The chewable birth control pill may be swallowed whole or chewed and swallowed; if chewed then swallowed, the woman should drink a full eight ounce glass of liquid immediately afterwards so that the full dose of medication reaches the stomach and no residue is left in the mouth. Ovcon 35 is only avail­able in a 28-day regimen and each package contains 21 round, white tablets, with norethindrone and ethinyl estradiol followed by seven reminder inactive tablets to complete a four-week cycle.

The risks of Ovcon 35 are similar to those of other oral contraceptives including an increased risk of blood clots, heart attack, and stroke, especially in smokers over the age of 35.


Next Paper-and-Pencil FPGEE Announced

NABP recently announced the newest dates for the paper-and-pencil Foreign Pharmacy Gradu­ate Equivalency Examination® (FPGEE®). The next two examinations will be held June 26, 2004, and Decem­ber 4, 2004. Locations are yet to be determined.

The December 6, 2003, administration of the FPGEE sat 2,050 candidates in Brooklyn, NY; Northlake (Chicago area), IL; and San Mateo (San Francisco), CA. Candidates should have received their scores 10-12 weeks after the test date.

For more information about the December 6 FPGEE administration or the next two examination dates, please go to NABP’s Web site located at www.nabp.net, or contact the Association’s Customer Service Department at 847/698-6227 or custserv@nabp.net.


Register Now for NABP's 100th Annual Meeting and Centennial Celebration

NABP’s 100th Annual Meeting and Centennial Celebration is fast approaching, so be sure to register now.
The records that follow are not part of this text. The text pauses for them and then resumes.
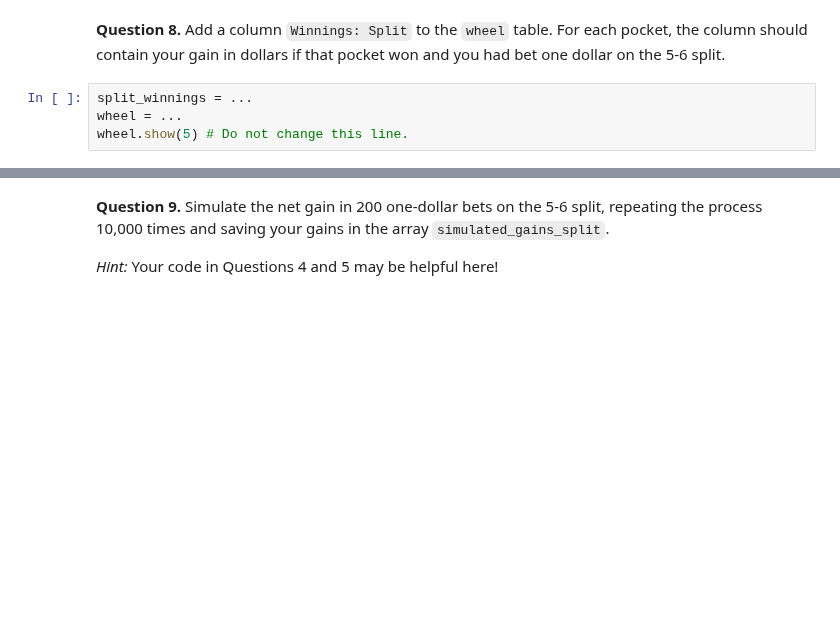
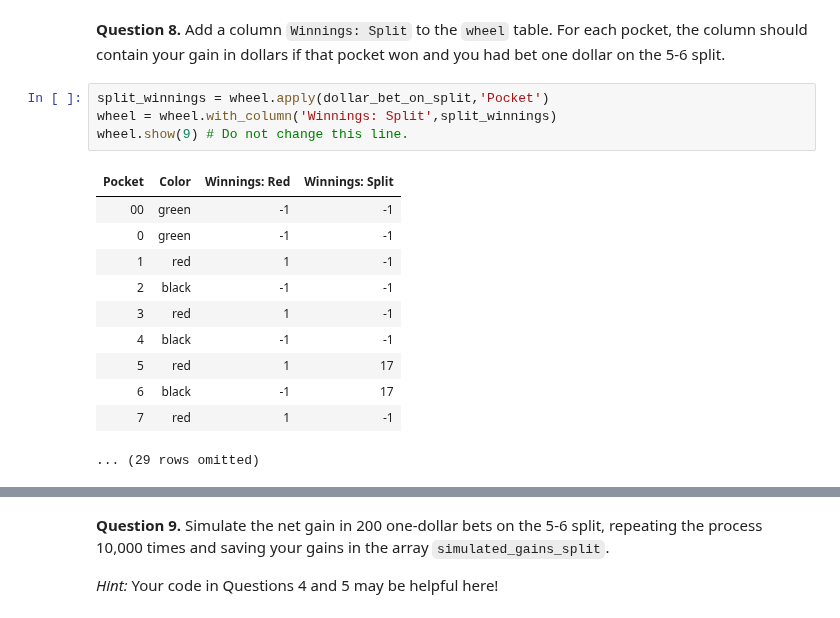
Before and after one commit to MRowe13/24-fall-data1350, a Jupyter notebook: Homework/hw06/hw06.ipynb, the cells around one changed output, grey strips where cells are left out. Saved outputs shown, nothing was run; the diff lists cells and outputs as text; blank space fills up the shorter version.

```diff
--- a/Homework/hw06/hw06.ipynb
+++ b/Homework/hw06/hw06.ipynb
@@ -216,8 +226,20 @@ print(dollar_bet_on_split('23'))
 # %% [markdown]
 **Question 8.** Add a column `Winnings: Split` to the `wheel` table. For each pocket, the column should contain your gain in dollars if that pocket won and you had bet one dollar on the 5-6 split.
 # %%
-split_winnings = ...
-wheel = ...
-wheel.show(5) # Do not change this line.
+split_winnings = wheel.apply(dollar_bet_on_split,'Pocket')
+wheel = wheel.with_column('Winnings: Split',split_winnings)
+wheel.show(9) # Do not change this line.
+# %% [output]
+| Pocket | Color | Winnings: Red | Winnings: Split |
+| 00 | green | -1 | -1 |
+| 0 | green | -1 | -1 |
+| 1 | red | 1 | -1 |
+| 2 | black | -1 | -1 |
+| 3 | red | 1 | -1 |
+| 4 | black | -1 | -1 |
+| 5 | red | 1 | 17 |
+| 6 | black | -1 | 17 |
+| 7 | red | 1 | -1 |
+... (29 rows omitted)
 # %%
 grader.check("q1_8")
```
Also changed, not shown: parts of 33 cells of this notebook, 1 other file.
The event will take place April 24-27, 2004, at The Fairmont Chicago in Chicago, IL.

Attendees of the meeting can earn continuing education credits and learn about new products and technologies in the Educational Presentation Area as well as find out about hot topics state boards are dealing with at the second annual Poster Session. This year at the Poster Session, NABP will also be hosting a bulletin board that details the history and accomplish­ments of the Asso­cia­tion.

For more information, or to register for NABP’s 100th Annual Meeting and Centennial Cele­bration, go to the Association Web site at www.nabp.net or contact the NABP Meetings Desk at 847/698-6227.